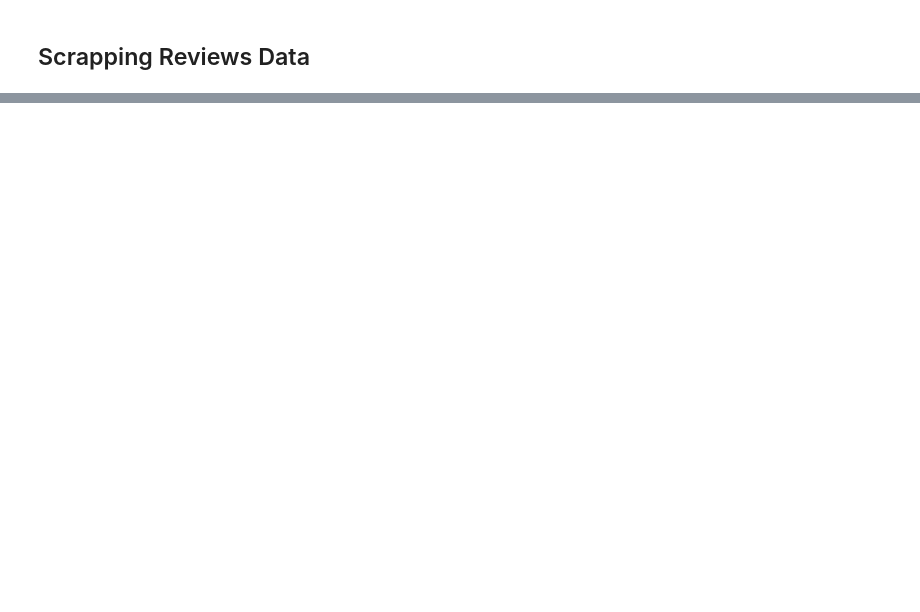
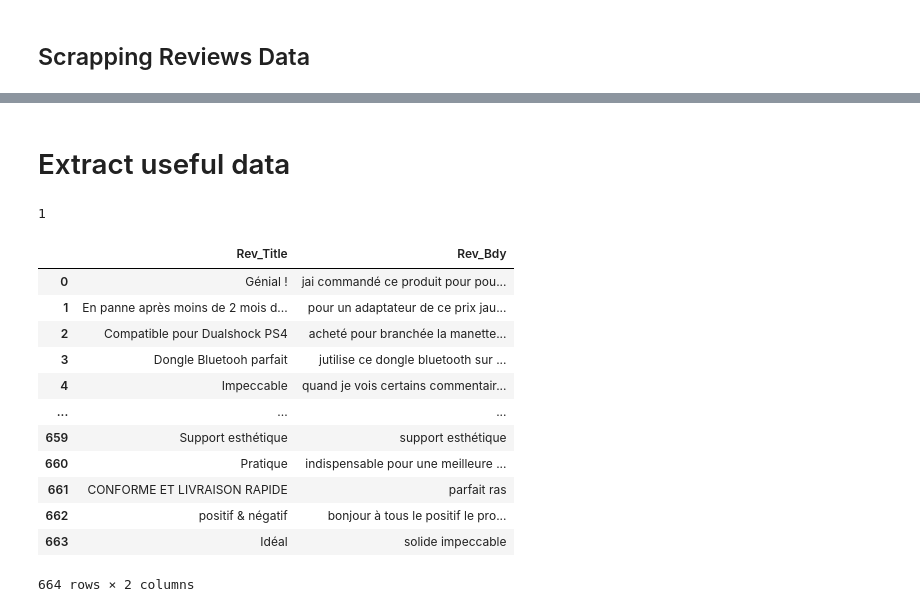
Before and after one commit to ChihabEddine98/AmazonAnalysis, a Jupyter notebook: AmazonAnalysis.ipynb, the cells around one changed output, grey strips where cells are left out. Cells and saved outputs as stored; diff of their text form; code cells hidden in the pictures; blank space fills up the shorter version.

```diff
--- a/AmazonAnalysis.ipynb
+++ b/AmazonAnalysis.ipynb
@@ -409,0 +396,44 @@ df_rev
+# %% [markdown]
+# Extract useful data
+# %%
+# TreshHolds
+neg_th = 2
+pos_th = 3.5
+
+def label_encoder(label):
+  if (label <= neg_th) :
+    return -1
+  elif (label >= pos_th) :
+     return 1
+  else :
+    return 0
+
+print(label_encoder(3.5))
+
+def useful_df(df_rev):
+  X = df_rev.copy()
+  X = X.drop('Rev_Rate', axis = 1)
+  X = X.drop('Rev_Hlp', axis = 1)
+  X = X.drop('Rev_Home', axis = 1)
+  X = X.drop('Prod_ID', axis = 1)
+  y = df_rev['Rev_Rate'].apply(label_encoder).to_frame()
+  return X,y
+
+
+X,y = useful_df(df_rev)
+X
+# %% [output]
+1
+|  | Rev_Title | Rev_Bdy |
+| 0 | Génial ! | jai commandé ce produit pour pou... |
+| 1 | En panne après moins de 2 mois d... | pour un adaptateur de ce prix jau... |
+| 2 | Compatible pour Dualshock PS4 | acheté pour branchée la manette... |
+| 3 | Dongle Bluetooh parfait | jutilise ce dongle bluetooth sur ... |
+| 4 | Impeccable | quand je vois certains commentair... |
+| ... | ... | ... |
+| 659 | Support esthétique | support esthétique |
+| 660 | Pratique | indispensable pour une meilleure ... |
+| 661 | CONFORME ET LIVRAISON RAPIDE | parfait ras |
+| 662 | positif & négatif | bonjour à tous le positif le pro... |
+| 663 | Idéal | solide impeccable |
+664 rows × 2 columns
```
Also changed, not shown: parts of 10 cells of this notebook.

..............................

- **Directions for this task**:
Repeat all the material exactly, but keep pictures out of the copy.

- **Task result**:
Before and after one commit to ChihabEddine98/AmazonAnalysis, a Jupyter notebook: AmazonAnalysis.ipynb, the cells around one changed output, grey strips where cells are left out. Cells and saved outputs as stored; diff of their text form; code cells hidden in the pictures; blank space fills up the shorter version.

```diff
--- a/AmazonAnalysis.ipynb
+++ b/AmazonAnalysis.ipynb
@@ -409,0 +396,44 @@ df_rev
+# %% [markdown]
+# Extract useful data
+# %%
+# TreshHolds
+neg_th = 2
+pos_th = 3.5
+
+def label_encoder(label):
+  if (label <= neg_th) :
+    return -1
+  elif (label >= pos_th) :
+     return 1
+  else :
+    return 0
+
+print(label_encoder(3.5))
+
+def useful_df(df_rev):
+  X = df_rev.copy()
+  X = X.drop('Rev_Rate', axis = 1)
+  X = X.drop('Rev_Hlp', axis = 1)
+  X = X.drop('Rev_Home', axis = 1)
+  X = X.drop('Prod_ID', axis = 1)
+  y = df_rev['Rev_Rate'].apply(label_encoder).to_frame()
+  return X,y
+
+
+X,y = useful_df(df_rev)
+X
+# %% [output]
+1
+|  | Rev_Title | Rev_Bdy |
+| 0 | Génial ! | jai commandé ce produit pour pou... |
+| 1 | En panne après moins de 2 mois d... | pour un adaptateur de ce prix jau... |
+| 2 | Compatible pour Dualshock PS4 | acheté pour branchée la manette... |
+| 3 | Dongle Bluetooh parfait | jutilise ce dongle bluetooth sur ... |
+| 4 | Impeccable | quand je vois certains commentair... |
+| ... | ... | ... |
+| 659 | Support esthétique | support esthétique |
+| 660 | Pratique | indispensable pour une meilleure ... |
+| 661 | CONFORME ET LIVRAISON RAPIDE | parfait ras |
+| 662 | positif & négatif | bonjour à tous le positif le pro... |
+| 663 | Idéal | solide impeccable |
+664 rows × 2 columns
```
Also changed, not shown: parts of 10 cells of this notebook.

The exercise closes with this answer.